▶ Work task
The required result is a copy of each line below in which "include" appears.

[Collected data entries]

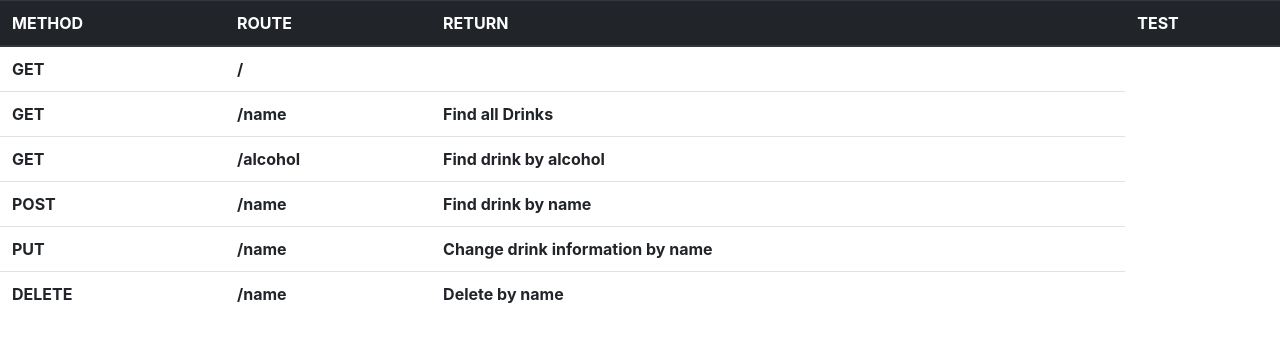
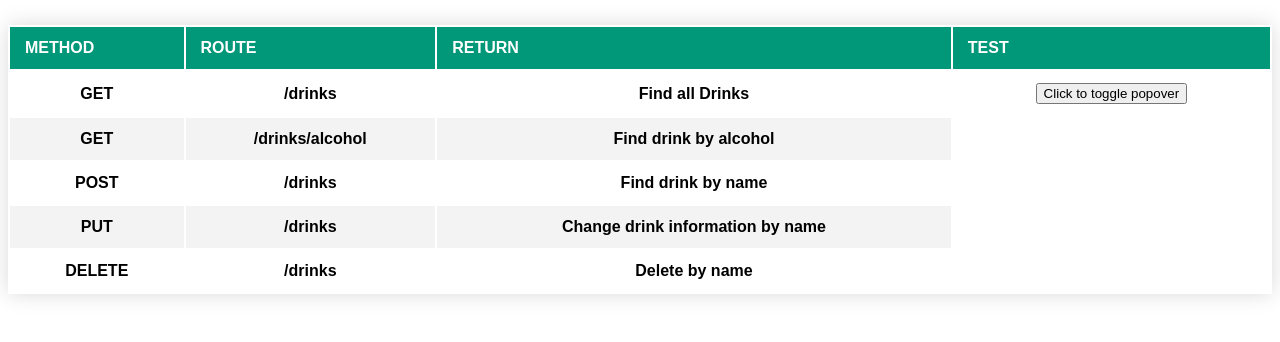
Before and after one commit to danyll39/pug-portfolio-project, a Node server app: page / in a window 1280 px wide. Shown: the top 342 px of the page. Run offline with Node 20, Linux system fonts and the light colour scheme; lists and menus that the app fills with data are empty; some libraries are stand-ins or nearby versions.

Commit message:
Add a all css table

```diff
--- a/index.js
+++ b/index.js
@@ -11,11 +11,11 @@ app.get('/', (request, response) => {
   return response.render('index', { data })
 })
 
-app.get('/gamedata/:id', (request, response) => {
-  const alcohol = data.alcohol === request.params.id
+// app.get('/:drinks', (request, response) => {
+//   const alcohol = data.alcohol === request.params.id
 
-  return response.render('characters', { alcohol })
-})
+//   return response.render('characters', { alcohol })
+// })
 
 
 
--- /dev/null
+++ b/public/css/styles.css
@@ -0,0 +1,40 @@
+.info {
+  border-collapse: collapse;
+  margin: 25px 0;
+  font-size: 0.9em;
+  font-family: sans-serif;
+  min-width: 400px;
+  box-shadow: 0 0 20px rgba(0, 0, 0, 0.15);
+}
+.info thead tr {
+  background-color: #009879;
+  color: #ffffff;
+  text-align: left;
+}
+.info th,
+.info td {
+    padding: 12px 15px;
+}
+.info tr {
+  border-bottom: 1px solid #dddddd;
+}
+
+.info tbody tr:nth-of-type(even) {
+  background-color: #f3f3f3;
+}
+
+.info tbody tr:last-of-type {
+  border-bottom: 2px solid #009879;
+}
+.info tbody tr.active-row {
+  font-weight: bold;
+  color: #009879;
+}
+.info{
+  width: 100%;
+  border-collapse: collapse;
+
+}
+.info tr:hover{
+  background-color: #ffff99;
+}
--- a/views/index.pug
+++ b/views/index.pug
@@ -1,9 +1,10 @@
 html
-    include partials/head.pug
-
+   head
+        include partials/head.pug
+        include partials/scripts
         body
-            div
-                table(class="table")
+            div(class="info")
+                table(style="width:100%")
                     thead(class="thead-dark")
                         tr
                             th(scope="col") METHOD
@@ -11,39 +12,29 @@ html
                             th(scope="col") RETURN
                             th(scope="col") TEST
                     tbody
+
                         tr
-                            th(scope="col") GET
-                            th(scope="col") /
+                            th(scope="col")
+                                onclick= 'GET'
+                            th(scope="col") /drinks
+                            th(scope="col") Find all Drinks
+                            th(scope="col")
+                                button(type="button" class="btn btn-lg btn-danger" data-toggle="popover" title="Popover title" data-content="And here's some amazing content. It's very engaging. Right?") Click to toggle popover
 
                         tr
                             th(scope="col") GET
-                            th(scope="col") /name
-                            th(scope="col") Find all Drinks
-                        tr
-                            th(scope="col") GET
-                            th(scope="col") /alcohol
+                            th(scope="col") /drinks/alcohol
                             th(scope="col") Find drink by alcohol
                         tr
                             th(scope="col") POST
-                            th(scope="col") /name
+                            th(scope="col") /drinks
                             th(scope="col") Find drink by name
 
                         tr
                             th(scope="col") PUT
-                            th(scope="col") /name
+                            th(scope="col") /drinks
                             th(scope="col") Change drink information by name
                         tr
                             th(scope="col") DELETE
-                            th(scope="col") /name
+                            th(scope="col") /drinks
                             th(scope="col") Delete by name
-
-
-
-
-
-
-
-
-script(src='https://code.jquery.com/jquery-3.2.1.slim.min.js' integrity='sha384-KJ3o2DKtIkvYIK3UENzmM7KCkRr/rE9/Qpg6aAZGJwFDMVNA/GpGFF93hXpG5KkN' crossorigin='anonymous')
-script(src='https://cdnjs.cloudflare.com/ajax/libs/popper.js/1.12.9/umd/popper.min.js' integrity='sha384-ApNbgh9B+Y1QKtv3Rn7W3mgPxhU9K/ScQsAP7hUibX39j7fakFPskvXusvfa0b4Q' crossorigin='anonymous')
-script(src='https://maxcdn.bootstrapcdn.com/bootstrap/4.0.0/js/bootstrap.min.js' integrity='sha384-JZR6Spejh4U02d8jOt6vLEHfe/JQGiRRSQQxSfFWpi1MquVdAyjUar5+76PVCmYl' crossorigin='anonymous')
--- a/views/partials/head.pug
+++ b/views/partials/head.pug
@@ -1,2 +1,5 @@
-link(rel="stylesheet" href="/css/styles.css")
-link(rel="stylesheet" href="https://maxcdn.bootstrapcdn.com/bootstrap/4.0.0/css/bootstrap.min.css" integrity="sha384-Gn5384xqQ1aoWXA+058RXPxPg6fy4IWvTNh0E263XmFcJlSAwiGgFAW/dAiS6JXm" crossorigin="anonymous")
+link(rel="stylesheet" href= "/css/styles.css")
+//- link(rel="stylesheet" href="https://maxcdn.bootstrapcdn.com/bootstrap/4.0.0/css/bootstrap.min.css" integrity="sha384-Gn5384xqQ1aoWXA+058RXPxPg6fy4IWvTNh0E263XmFcJlSAwiGgFAW/dAiS6JXm" crossorigin="anonymous")
+
+head
+    //- link(rel="stylesheet" href="/css/styles.css")
--- /dev/null
+++ b/views/partials/scripts.pug
@@ -0,0 +1,3 @@
+script(src='https://code.jquery.com/jquery-3.2.1.slim.min.js' integrity='sha384-KJ3o2DKtIkvYIK3UENzmM7KCkRr/rE9/Qpg6aAZGJwFDMVNA/GpGFF93hXpG5KkN' crossorigin='anonymous')
+script(src='https://cdnjs.cloudflare.com/ajax/libs/popper.js/1.12.9/umd/popper.min.js' integrity='sha384-ApNbgh9B+Y1QKtv3Rn7W3mgPxhU9K/ScQsAP7hUibX39j7fakFPskvXusvfa0b4Q' crossorigin='anonymous')
+script(src='https://maxcdn.bootstrapcdn.com/bootstrap/4.0.0/js/bootstrap.min.js' integrity='sha384-JZR6Spejh4U02d8jOt6vLEHfe/JQGiRRSQQxSfFWpi1MquVdAyjUar5+76PVCmYl' crossorigin='anonymous')
```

▶ Response area
-    include partials/head.pug
+        include partials/head.pug
+        include partials/scripts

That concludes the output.